Like any ancient craft, tanning has a long history. Even the famous Ice Man "Ötzi", found mummified on a glacier in South Tyrol, was wearing furs and leather and carrying a deerskin quiver. So we know the skills involved in processing, preserving and using animal skins go back thousands of years.
The first priority has always been to stop the raw animal hides rotting and preserve them. To that end, the first priority was to remove any remaining flesh. Depending on how the leather would later be used, it had to be either hard and sturdy, or soft and supple. It must not decompose, had to be water-repellent and needed to retain those qualities for as long as possible.
There’s evidence of leather production in images that have come down to us from ancient Egypt. The hides and skins of wild animals that had been hunted, and later also of domestic animals, were processed for a wide range of purposes: for sandals, straps, or fur clothing... Furniture was upholstered with leather, and even now, it’s hard to imagine the bridles and saddles of riding animals made of anything but leather.

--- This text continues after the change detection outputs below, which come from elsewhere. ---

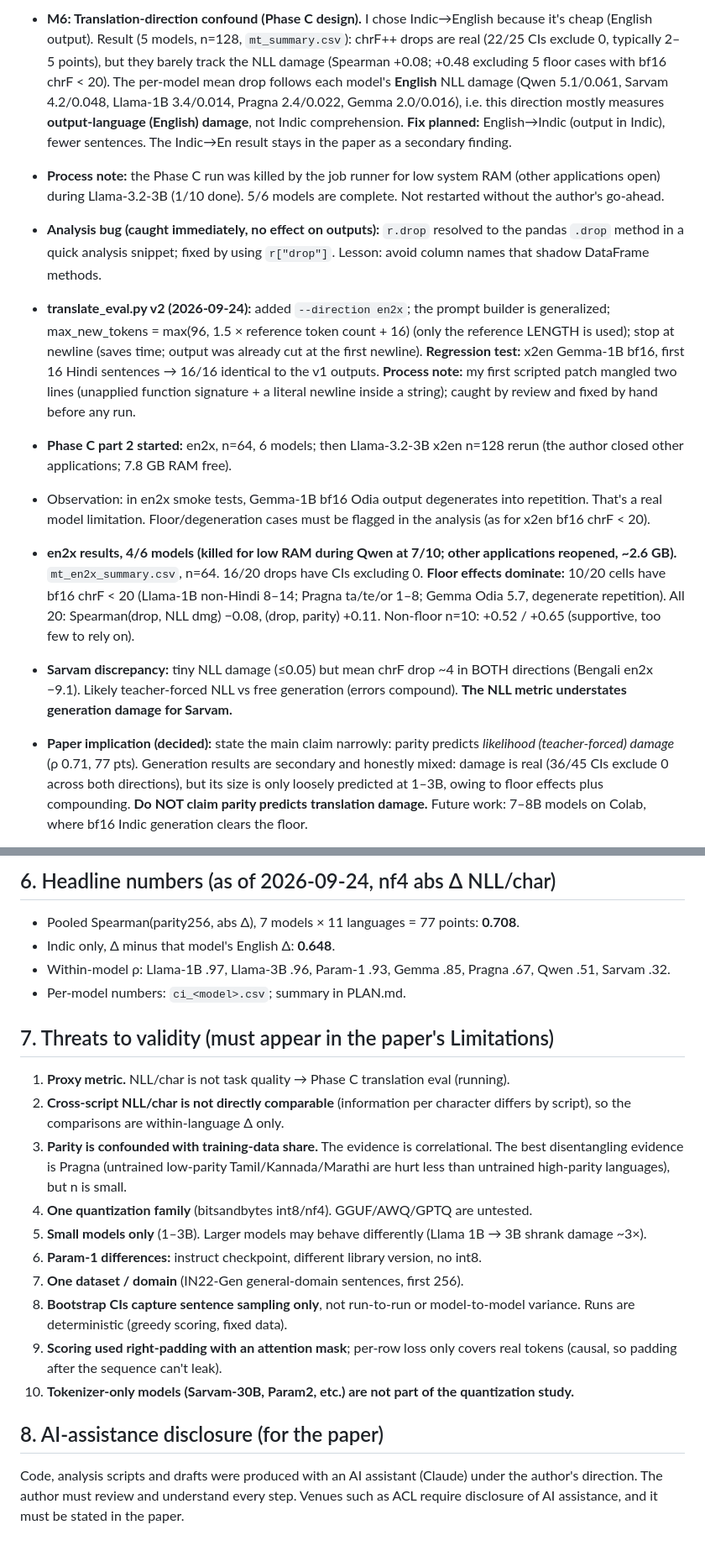
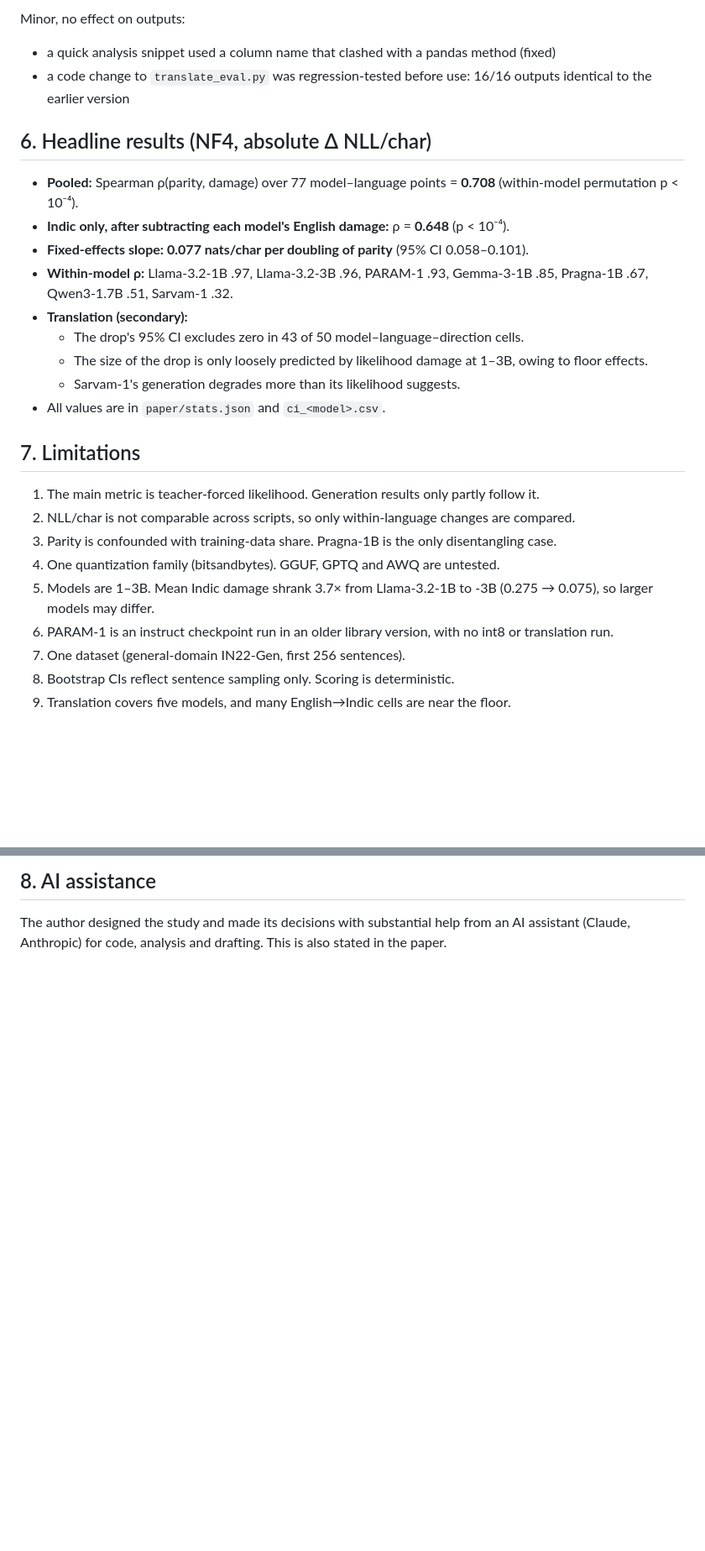
Before and after one commit to satanrayshe/taxed-twice, a Markdown page: experiments/02_quantization/AUDIT_LOG.md, 2 parts joined by grey strips. Shown at 84% size. GitHub-like rendering; blank space fills up the shorter version.

```diff
--- a/experiments/02_quantization/AUDIT_LOG.md
+++ b/experiments/02_quantization/AUDIT_LOG.md
@@ -54,13 +73,27 @@
 
-- **M6: Translation-direction confound (Phase C design).** I chose Indic→English because it's cheap (English output). Result (5 models, n=128, `mt_summary.csv`): chrF++ drops are real (22/25 CIs exclude 0, typically 2–5 points), but they barely track the NLL damage (Spearman +0.08; +0.48 excluding 5 floor cases with bf16 chrF < 20). The per-model mean drop follows each model's **English** NLL damage (Qwen 5.1/0.061, Sarvam 4.2/0.048, Llama-1B 3.4/0.014, Pragna 2.4/0.022, Gemma 2.0/0.016), i.e. this direction mostly measures **output-language (English) damage**, not Indic comprehension. **Fix planned:** English→Indic (output in Indic), fewer sentences. The Indic→En result stays in the paper as a secondary finding.
-- **Process note:** the Phase C run was killed by the job runner for low system RAM (other applications open) during Llama-3.2-3B (1/10 done). 5/6 models are complete. Not restarted without the author's go-ahead.
-- **Analysis bug (caught immediately, no effect on outputs):** `r.drop` resolved to the pandas `.drop` method in a quick analysis snippet; fixed by using `r["drop"]`. Lesson: avoid column names that shadow DataFrame methods.
+Minor, no effect on outputs:
+- a quick analysis snippet used a column name that clashed with a pandas method (fixed)
+- a code change to `translate_eval.py` was regression-tested before use: 16/16 outputs identical to the earlier version
 
-- **translate_eval.py v2 (2026-09-24):** added `--direction en2x`; the prompt builder is generalized; max_new_tokens = max(96, 1.5 × reference token count + 16) (only the reference LENGTH is used); stop at newline (saves time; output was already cut at the first newline). **Regression test:** x2en Gemma-1B bf16, first 16 Hindi sentences → 16/16 identical to the v1 outputs. **Process note:** my first scripted patch mangled two lines (unapplied function signature + a literal newline inside a string); caught by review and fixed by hand before any run.
-- **Phase C part 2 started:** en2x, n=64, 6 models; then Llama-3.2-3B x2en n=128 rerun (the author closed other applications; 7.8 GB RAM free).
-- Observation: in en2x smoke tests, Gemma-1B bf16 Odia output degenerates into repetition. That's a real model limitation. Floor/degeneration cases must be flagged in the analysis (as for x2en bf16 chrF < 20).
+## 6. Headline results (NF4, absolute Δ NLL/char)
+- **Pooled:** Spearman ρ(parity, damage) over 77 model–language points = **0.708** (within-model permutation p < 10⁻⁴).
+- **Indic only, after subtracting each model's English damage:** ρ = **0.648** (p < 10⁻⁴).
+- **Fixed-effects slope:** **0.077 nats/char per doubling of parity** (95% CI 0.058–0.101).
+- **Within-model ρ:** Llama-3.2-1B .97, Llama-3.2-3B .96, PARAM-1 .93, Gemma-3-1B .85, Pragna-1B .67, Qwen3-1.7B .51, Sarvam-1 .32.
+- **Translation (secondary):**
+  - The drop's 95% CI excludes zero in 43 of 50 model–language–direction cells.
+  - The size of the drop is only loosely predicted by likelihood damage at 1–3B, owing to floor effects.
+  - Sarvam-1's generation degrades more than its likelihood suggests.
+- All values are in `paper/stats.json` and `ci_<model>.csv`.
 
-- **en2x results, 4/6 models (killed for low RAM during Qwen at 7/10; other applications reopened, ~2.6 GB).** `mt_en2x_summary.csv`, n=64. 16/20 drops have CIs excluding 0. **Floor effects dominate:** 10/20 cells have bf16 chrF < 20 (Llama-1B non-Hindi 8–14; Pragna ta/te/or 1–8; Gemma Odia 5.7, degenerate repetition). All 20: Spearman(drop, NLL dmg) −0.08, (drop, parity) +0.11. Non-floor n=10: +0.52 / +0.65 (supportive, too few to rely on).
-- **Sarvam discrepancy:** tiny NLL damage (≤0.05) but mean chrF drop ~4 in BOTH directions (Bengali en2x −9.1). Likely teacher-forced NLL vs free generation (errors compound). **The NLL metric understates generation damage for Sarvam.**
-- **Paper implication (decided):** state the main claim narrowly: parity predicts *likelihood (teacher-forced) damage* (ρ 0.71, 77 pts). Generation results are secondary and honestly mixed: damage is real (36/45 CIs exclude 0 across both directions), but its size is only loosely predicted at 1–3B, owing to floor effects plus compounding. **Do NOT claim parity predicts translation damage.** Future work: 7–8B models on Colab, where bf16 Indic generation clears the floor.
+## 7. Limitations
+1. The main metric is teacher-forced likelihood. Generation results only partly follow it.
+2. NLL/char is not comparable across scripts, so only within-language changes are compared.
+3. Parity is confounded with training-data share. Pragna-1B is the only disentangling case.
+4. One quantization family (bitsandbytes). GGUF, GPTQ and AWQ are untested.
+5. Models are 1–3B. Mean Indic damage shrank 3.7× from Llama-3.2-1B to -3B (0.275 → 0.075), so larger models may differ.
+6. PARAM-1 is an instruct checkpoint run in an older library version, with no int8 or translation run.
+7. One dataset (general-domain IN22-Gen, first 256 sentences).
+8. Bootstrap CIs reflect sentence sampling only. Scoring is deterministic.
+9. Translation covers five models, and many English→Indic cells are near the floor.
 
@@ -89,20 +100,2 @@
-## 6. Headline numbers (as of 2026-09-24, nf4 abs Δ NLL/char)
-- Pooled Spearman(parity256, abs Δ), 7 models × 11 languages = 77 points: **0.708**.
-- Indic only, Δ minus that model's English Δ: **0.648**.
-- Within-model ρ: Llama-1B .97, Llama-3B .96, Param-1 .93, Gemma .85, Pragna .67, Qwen .51, Sarvam .32.
-- Per-model numbers: `ci_<model>.csv`; summary in PLAN.md.
-
-## 7. Threats to validity (must appear in the paper's Limitations)
-1. **Proxy metric.** NLL/char is not task quality → Phase C translation eval (running).
-2. **Cross-script NLL/char is not directly comparable** (information per character differs by script), so the comparisons are within-language Δ only.
-3. **Parity is confounded with training-data share.** The evidence is correlational. The best disentangling evidence is Pragna (untrained low-parity Tamil/Kannada/Marathi are hurt less than untrained high-parity languages), but n is small.
-4. **One quantization family** (bitsandbytes int8/nf4). GGUF/AWQ/GPTQ are untested.
-5. **Small models only** (1–3B). Larger models may behave differently (Llama 1B → 3B shrank damage ~3×).
-6. **Param-1 differences:** instruct checkpoint, different library version, no int8.
-7. **One dataset / domain** (IN22-Gen general-domain sentences, first 256).
-8. **Bootstrap CIs capture sentence sampling only**, not run-to-run or model-to-model variance. Runs are deterministic (greedy scoring, fixed data).
-9. **Scoring used right-padding with an attention mask**; per-row loss only covers real tokens (causal, so padding after the sequence can't leak).
-10. **Tokenizer-only models (Sarvam-30B, Param2, etc.) are not part of the quantization study.**
-
-## 8. AI-assistance disclosure (for the paper)
-Code, analysis scripts and drafts were produced with an AI assistant (Claude) under the author's direction. The author must review and understand every step. Venues such as ACL require disclosure of AI assistance, and it must be stated in the paper.
+## 8. AI assistance
+The author designed the study and made its decisions with substantial help from an AI assistant (Claude, Anthropic) for code, analysis and drafting. This is also stated in the paper.
```
Also changed, not shown: other parts of experiments/02_quantization/AUDIT_LOG.md (+58 -61 lines).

Over thousands of years, tanning methods that use plants have remained essentially the same – they’ve only been refined.
In the mid-19th century, when industrialisation was well under way, tanners began to use chromium salt. The process of turning animal hide into leather, which had previously taken months, was considerably shortened. Then came the chemical dyes that contribute to the great variety of modern types of leather.
In the 1920s, Germany had 2,700 tanneries employing 61,000 people in total. Today, only a small number of companies still work with the traditional tanning methods. Their products are especially highly valued and priced accordingly.
All depictions: © Gemeinde Fricklingen